You can't reprise Once, can you? The title implies as much. Moreover, what rendered John Carney's original, award-winning, low-budget 2006 movie so extraordinary was that, while being at heart a romantic musical, it looked like docudrama, with close-up, handheld camerawork.
Two skint musicians – an Irish busker and a Czech single mother – meet on the unprettified streets of Dublin, fall for each other and join forces to make a storming studio recording, except they're still holding out for their old flames.

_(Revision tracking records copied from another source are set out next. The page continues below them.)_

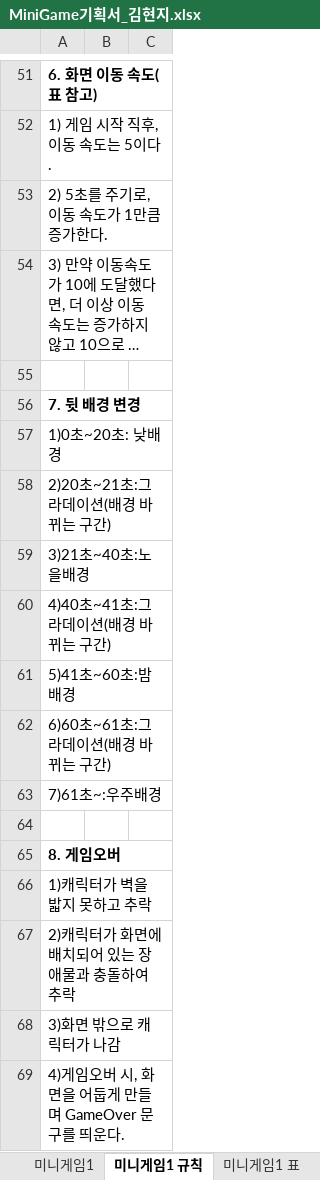
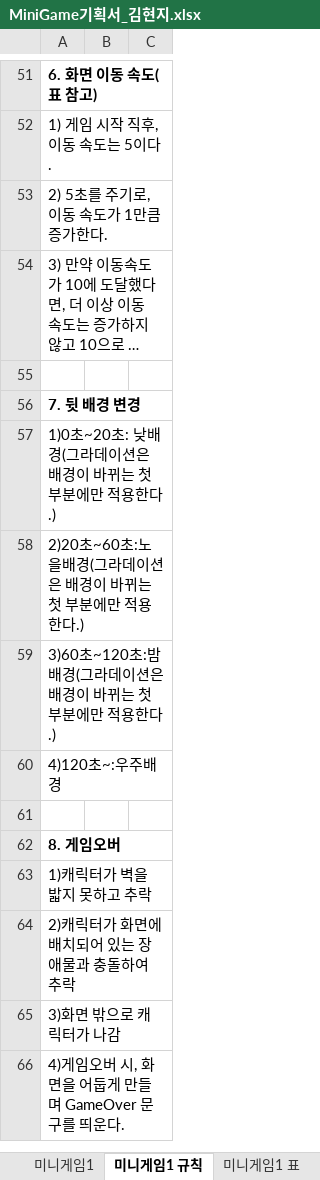
Before and after one commit to LewisCho7/PlumMiniGame, an Excel workbook: Design/MiniGame기획서_김현지.xlsx, sheet 미니게임1 규칙, drawn as a sheet; only a part is shown, gaps mark what is left out; long unchanged cells end in …; values as stored, in another font and other column widths than the file's, no borders; the diff names each change by its address in the sheet, - before the commit and + after, or states it on an @@ line.

```diff
--- a/Design/MiniGame기획서_김현지.xlsx (sheet 미니게임1 규칙)
+++ b/Design/MiniGame기획서_김현지.xlsx (sheet 미니게임1 규칙)
-A57: 1)0초~20초: 낮배경
+A57: 1)0초~20초: 낮배경(그라데이션은 배경이 바뀌는 첫 부분에만 적용한다.)
-A58: 2)20초~21초:그라데이션(배경 바뀌는 구간)
+A58: 2)20초~60초:노을배경(그라데이션은 배경이 바뀌는 첫 부분에만 적용한다.)
-A59: 3)21초~40초:노을배경
+A59: 3)60초~120초:밤배경(그라데이션은 배경이 바뀌는 첫 부분에만 적용한다.)
-A60: 4)40초~41초:그라데이션(배경 바뀌는 구간)
+A60: 4)120초~:우주배경
-row 61: 5)41초~60초:밤배경
-row 62: 6)60초~61초:그라데이션(배경 바뀌는 구간)
-row 63: 7)61초~:우주배경
```
Also changed, not shown: sheet 미니게임2 표, sheet 미니게임1 표, sheet 미니게임2 규칙, sheet 미니게임1, sheet 미니게임2, other sheet tabs.
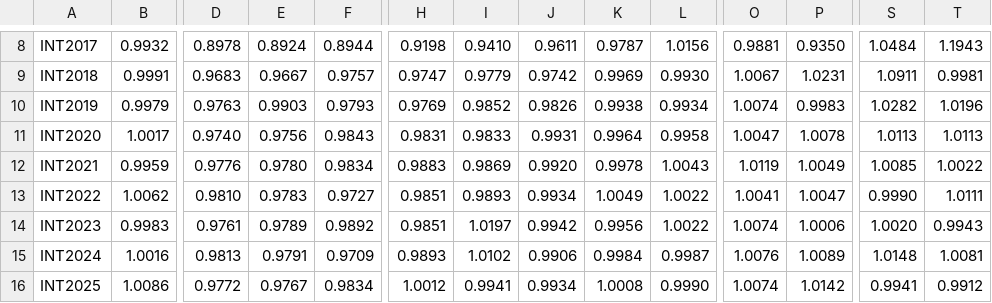
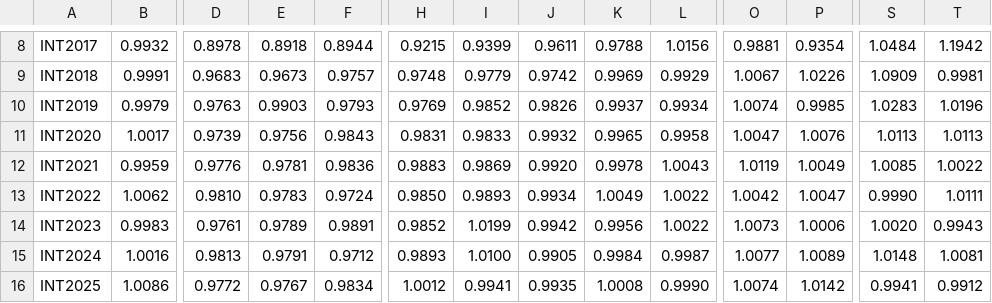
Before and after one commit to bodiyang/taxdata, a CSV file: puf_stage3/puf_ratios.csv, drawn as a sheet; only a part is shown, gaps mark what is left out; the diff covers the shown part only; the diff names each change by its address in the sheet, - before the commit and + after, or states it on an @@ line.

```diff
--- a/puf_stage3/puf_ratios.csv
+++ b/puf_stage3/puf_ratios.csv
-E8: 0.8924
+E8: 0.8918
-H8: 0.9198
+H8: 0.9215
-I8: 0.9410
+I8: 0.9399
-K8: 0.9787
+K8: 0.9788
-P8: 0.9350
+P8: 0.9354
-T8: 1.1943
+T8: 1.1942
-E9: 0.9667
+E9: 0.9673
-H9: 0.9747
+H9: 0.9748
-L9: 0.9930
+L9: 0.9929
-P9: 1.0231
+P9: 1.0226
-S9: 1.0911
+S9: 1.0909
-K10: 0.9938
+K10: 0.9937
-P10: 0.9983
+P10: 0.9985
-S10: 1.0282
+S10: 1.0283
-D11: 0.9740
+D11: 0.9739
-J11: 0.9931
+J11: 0.9932
-K11: 0.9964
+K11: 0.9965
-P11: 1.0078
+P11: 1.0076
-E12: 0.9780
+E12: 0.9781
-F12: 0.9834
+F12: 0.9836
-F13: 0.9727
+F13: 0.9724
-H13: 0.9851
+H13: 0.9850
-O13: 1.0041
+O13: 1.0042
-F14: 0.9892
+F14: 0.9891
-H14: 0.9851
+H14: 0.9852
-I14: 1.0197
+I14: 1.0199
-O14: 1.0074
+O14: 1.0073
-F15: 0.9709
+F15: 0.9712
-I15: 1.0102
+I15: 1.0100
-J15: 0.9906
+J15: 0.9905
-O15: 1.0076
+O15: 1.0077
-J16: 0.9934
+J16: 0.9935
```
Also changed, not shown: 70 edited cells elsewhere in this file, 1 other file.
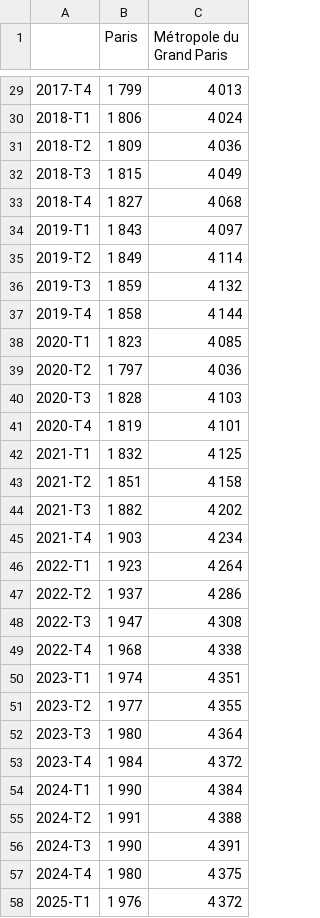
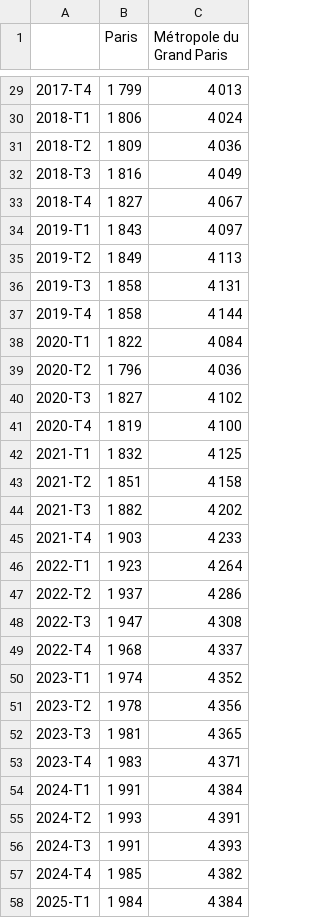
Before and after one commit to Atelier-parisien-d-urbanisme/Observatoire-economie-paris, a CSV file: 2_Evolution_de_l_emploi/2_1_Emploi_salarie/emploi_salarie.csv, drawn as a sheet; only a part is shown, gaps mark what is left out; the diff covers the shown part only.

Commit message:
Update emploi_salarie.csv
MAJ

```diff
--- a/2_Evolution_de_l_emploi/2_1_Emploi_salarie/emploi_salarie.csv
+++ b/2_Evolution_de_l_emploi/2_1_Emploi_salarie/emploi_salarie.csv
@@ -31,12 +31,12 @@
 2018-T2;1 809;4 036
-2018-T3;1 815;4 049
-2018-T4;1 827;4 068
+2018-T3;1 816;4 049
+2018-T4;1 827;4 067
 2019-T1;1 843;4 097
-2019-T2;1 849;4 114
-2019-T3;1 859;4 132
+2019-T2;1 849;4 113
+2019-T3;1 858;4 131
 2019-T4;1 858;4 144
-2020-T1;1 823;4 085
-2020-T2;1 797;4 036
-2020-T3;1 828;4 103
-2020-T4;1 819;4 101
+2020-T1;1 822;4 084
+2020-T2;1 796;4 036
+2020-T3;1 827;4 102
+2020-T4;1 819;4 100
 2021-T1;1 832;4 125
@@ -44,3 +44,3 @@
 2021-T3;1 882;4 202
-2021-T4;1 903;4 234
+2021-T4;1 903;4 233
 2022-T1;1 923;4 264
@@ -48,11 +48,11 @@
 2022-T3;1 947;4 308
-2022-T4;1 968;4 338
-2023-T1;1 974;4 351
-2023-T2;1 977;4 355
-2023-T3;1 980;4 364
-2023-T4;1 984;4 372
-2024-T1;1 990;4 384
-2024-T2;1 991;4 388
-2024-T3;1 990;4 391
-2024-T4;1 980;4 375
-2025-T1;1 976;4 372
+2022-T4;1 968;4 337
+2023-T1;1 974;4 352
+2023-T2;1 978;4 356
+2023-T3;1 981;4 365
+2023-T4;1 983;4 371
+2024-T1;1 991;4 384
+2024-T2;1 993;4 391
+2024-T3;1 991;4 393
+2024-T4;1 985;4 382
+2025-T1;1 984;4 384
```
Also changed, not shown: 1 added row and 5 edited cells elsewhere in this file.
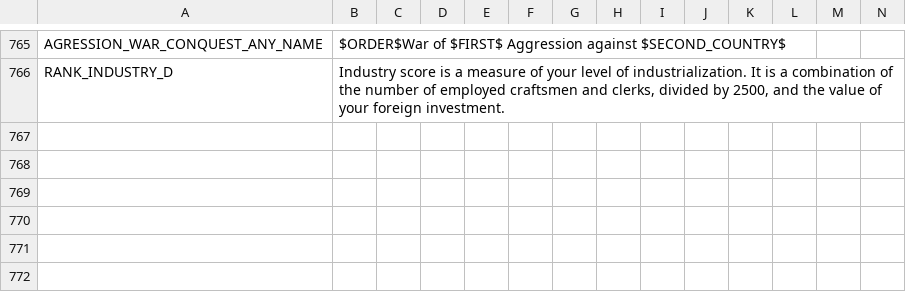
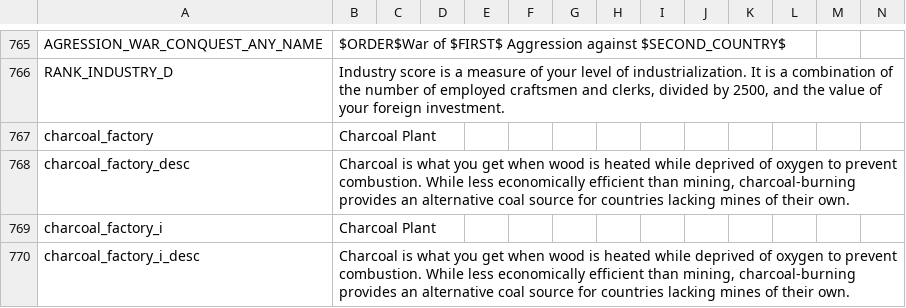
Before and after one commit to Red4113/Buncha-Bundas-Mega-Campaign, a CSV file: Buncha_Bundas_Mega_Campaign/localisation/00_HPM_Misc.csv, drawn as a sheet; only a part is shown, gaps mark what is left out; the diff names each change by its address in the sheet, - before the commit and + after, or states it on an @@ line.

```diff
--- a/Buncha_Bundas_Mega_Campaign/localisation/00_HPM_Misc.csv
+++ b/Buncha_Bundas_Mega_Campaign/localisation/00_HPM_Misc.csv
+row 767: charcoal_factory | Charcoal Plant
+row 768: charcoal_factory_desc | Charcoal is what you get when wood is heated while deprived of oxygen to prevent combustion. While less economically efficient than mining, charcoal-burning provides an alternative coal source for countries lacking mines of their own.
+row 769: charcoal_factory_i | Charcoal Plant
+row 770: charcoal_factory_i_desc | Charcoal is what you get when wood is heated while deprived of oxygen to prevent combustion. While less economically efficient than mining, charcoal-burning provides an alternative coal source for countries lacking mines of their own.
```
Also changed, not shown: 4 other files.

If you want to love the stage version, you're going to have to forget the authenticity and light touch of the film in which Carney's actor-musicians wrote the folk-rock songs themselves and improvised some of the dialogue. This heavily re-scripted adaptation, directed by John Tiffany, can't really match up. Did it merit the Tony Awards it landed in New York? Well, Enda Walsh's plonking rewrite adds lots of caricatured bit parts. He makes the protagonists spell everything out, and he mucks up the narrative pacing at the start. As the busker who's nursing a broken heart, Declan Bennett seems coldly self-absorbed, then suddenly on the pull. Zrinka Cvitesic, as the unnamed Girl, has too many bossy, didactic lines.
So this production takes a while to exert its charm, but it's hard to resist the entwined harmonies when Bennett and Cvitesic tentatively start to duet – on acoustic guitar and piano – with the ballad "Falling Slowly". She's a delicate beauty with an almost ghostly, floating voice, and he opens the emotional floodgates when he sings with raw yearning.
The rest of the cast multitask too, as actors, scene-shifters, and a rollicking band, launching a stomping ceilidh and occasionally slipping into expressionist dance moves (slightly underdeveloped by choreographer Steven Hoggett). You can even join in the craic, if you want, as the setting is an old pub with glowing wall lights and speckled, silvery mirrors. At the interval, this serves as an onstage bar where performers and punters can mingle.
Meanwhile, at the Barbican, the company Cheek by Jowl has boldly added handheld film footage to a notoriously anarchic play from the 1890s. This is Ubu Roi (***), Alfred Jarry's absurdist saga about a foul-mouthed usurper-tyrant and his wife – a piece more commonly staged with puppets or grotesque clowns.
Director Declan Donnellan's stage setting for this surtitled French production is a bland, modern living room, the table laid for a dinner party. The host and hostess (Christophe Grégoire and Camille Cayol) admire each other smoochily before the guests arrive. Curled on the sofa behind them, though, is her menacingly screwed-up adolescent son (Sylvain Levitte), a Generation Z Hamlet armed with an Oedipus complex and a camcorder which throws magnified images on the back wall. Prowling around, he zooms in on his parents' canoodling, on bloody joints of meat, on filth hidden in the shag pile, and on his own wolfish maw.
Then, as if compelled by the power of the boy's twisted imagination, Grégoire, Cayol and their simpering guests turn into the savage and rampaging monsters of Jarry's fantasy – first developed when the writer was himself a schoolboy.
Ultimately, even Donnellan's ingenuity and intelligence can't stop Ubu Roi seeming like a juvenile drag at points. But this sprawling saga about revolting financial greed and monstrous dictators has its hilarious and trenchant moments.
'Once' (0844 871 7629) to 30 Nov; 'Ubu Roi' (020-7638 4141) to 20 Apr
Katherine Parkinson’s recently widowed Laura shocks her Home Counties family in Before the Party, Rodney Ackland’s oscillating seriosatiric gem from 1949, at London’s Almeida (to 11 May). The RSC celebrates Shakespeare’s birthday in Stratford-upon-Avon with free ticketed workshops for kids, teens and adults (Sat). Try your hand at stage fighting, verse-speaking, singing, gory make-up, skull design and storytelling.Reuse content